Every line of the listing below is to be duplicated exactly, with the pictures left out.

★ ★ ★ ★ ★ ★ ★

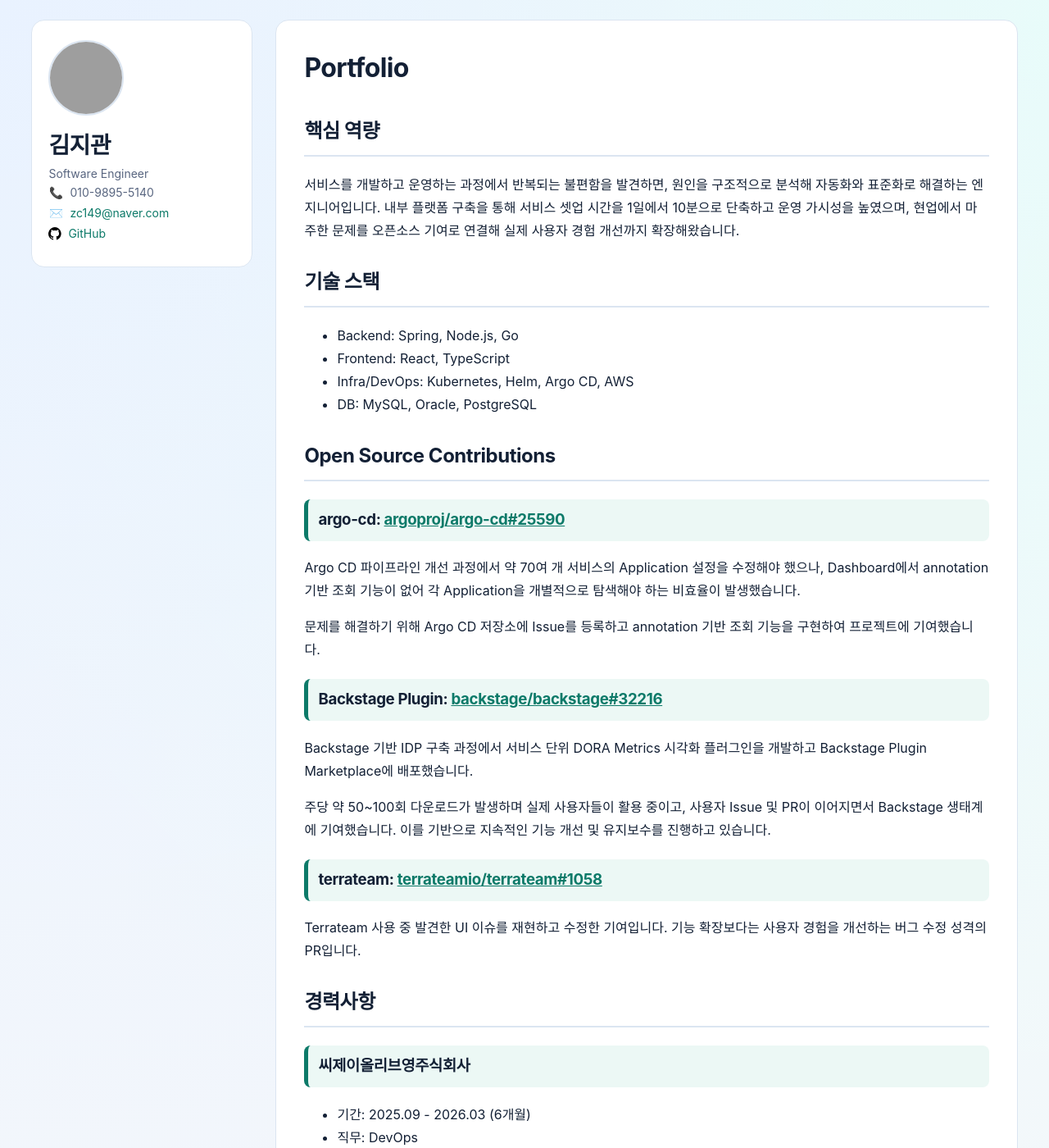
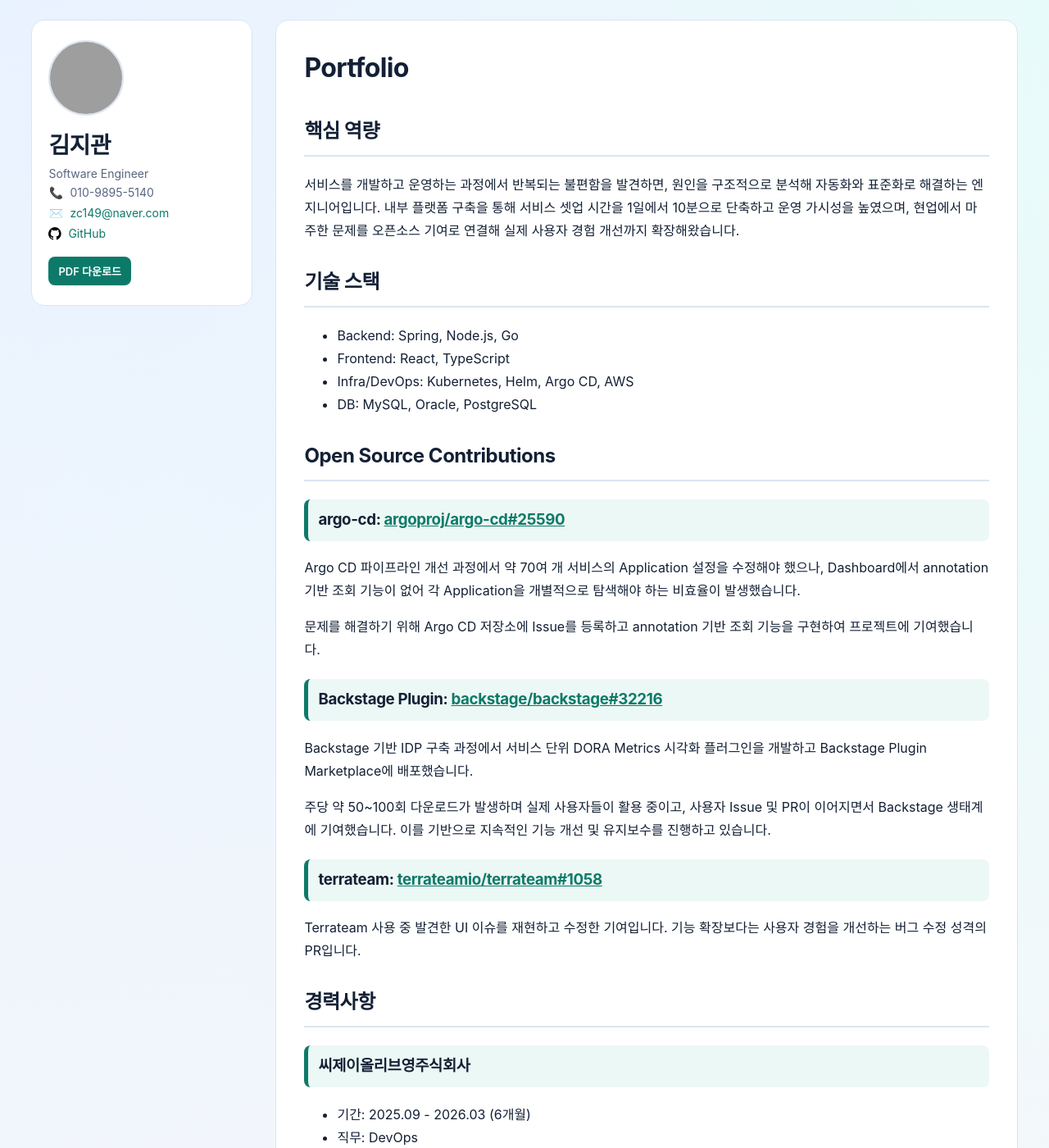
Before and after one commit to zc149/zc149.github.io, a Jekyll site: the page built from index.md, in a window 1280 px wide and 1400 px high. Shown: the whole window at 82% size. Built offline with Jekyll 4.4.1, drawn with Linux system fonts in a browser that asks for light colours; grey boxes are pictures that could not be loaded.

Commit message:
pdf 다운로드 추가

```diff
--- a/_data/profile.yml
+++ b/_data/profile.yml
@@ -3,4 +3,5 @@ description: Software Engineer
 phone: 010-9895-5140
 email: zc149@naver.com
 github: https://github.com/zc149
+resume_pdf: /assets/docs/portfolio.pdf
 profile_image: /assets/img/profile.jpg
--- a/_layouts/default.html
+++ b/_layouts/default.html
@@ -21,6 +21,7 @@
           <p class="meta-line"><span class="icon">📞</span>{{ site.data.profile.phone }}</p>
           <p class="meta-line"><span class="icon">✉️</span><a href="mailto:{{ site.data.profile.email }}">{{ site.data.profile.email }}</a></p>
           <p class="meta-line"><img class="icon-svg" src="/assets/icons/github.svg" alt=""><a href="{{ site.data.profile.github }}" target="_blank" rel="noreferrer noopener">GitHub</a></p>
+          <a class="download-btn" href="{{ site.data.profile.resume_pdf }}" download>PDF 다운로드</a>
         </div>
       </aside>
       <main class="content">
--- a/assets/css/site.css
+++ b/assets/css/site.css
@@ -118,6 +118,22 @@ body {
   color: var(--subtle);
 }
 
+.download-btn {
+  display: inline-block;
+  margin-top: 12px;
+  padding: 8px 12px;
+  border-radius: 8px;
+  background: var(--brand);
+  color: #fff;
+  text-decoration: none;
+  font-size: 13px;
+  font-weight: 600;
+}
+
+.download-btn:hover {
+  opacity: 0.9;
+}
+
 .content {
   padding: 30px 34px;
   line-height: 1.75;
```
Also changed, not shown: assets/docs/README.md (added, +5 -0 lines).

★ ★ ★ ★ ★ ★ ★

RESULT OF THIS TASK
Before and after one commit to zc149/zc149.github.io, a Jekyll site: the page built from index.md, in a window 1280 px wide and 1400 px high. Shown: the whole window at 82% size. Built offline with Jekyll 4.4.1, drawn with Linux system fonts in a browser that asks for light colours; grey boxes are pictures that could not be loaded.

Commit message:
pdf 다운로드 추가

```diff
--- a/_data/profile.yml
+++ b/_data/profile.yml
@@ -3,4 +3,5 @@ description: Software Engineer
 phone: 010-9895-5140
 email: zc149@naver.com
 github: https://github.com/zc149
+resume_pdf: /assets/docs/portfolio.pdf
 profile_image: /assets/img/profile.jpg
--- a/_layouts/default.html
+++ b/_layouts/default.html
@@ -21,6 +21,7 @@
           <p class="meta-line"><span class="icon">📞</span>{{ site.data.profile.phone }}</p>
           <p class="meta-line"><span class="icon">✉️</span><a href="mailto:{{ site.data.profile.email }}">{{ site.data.profile.email }}</a></p>
           <p class="meta-line"><img class="icon-svg" src="/assets/icons/github.svg" alt=""><a href="{{ site.data.profile.github }}" target="_blank" rel="noreferrer noopener">GitHub</a></p>
+          <a class="download-btn" href="{{ site.data.profile.resume_pdf }}" download>PDF 다운로드</a>
         </div>
       </aside>
       <main class="content">
--- a/assets/css/site.css
+++ b/assets/css/site.css
@@ -118,6 +118,22 @@ body {
   color: var(--subtle);
 }
 
+.download-btn {
+  display: inline-block;
+  margin-top: 12px;
+  padding: 8px 12px;
+  border-radius: 8px;
+  background: var(--brand);
+  color: #fff;
+  text-decoration: none;
+  font-size: 13px;
+  font-weight: 600;
+}
+
+.download-btn:hover {
+  opacity: 0.9;
+}
+
 .content {
   padding: 30px 34px;
   line-height: 1.75;
```
Also changed, not shown: assets/docs/README.md (added, +5 -0 lines).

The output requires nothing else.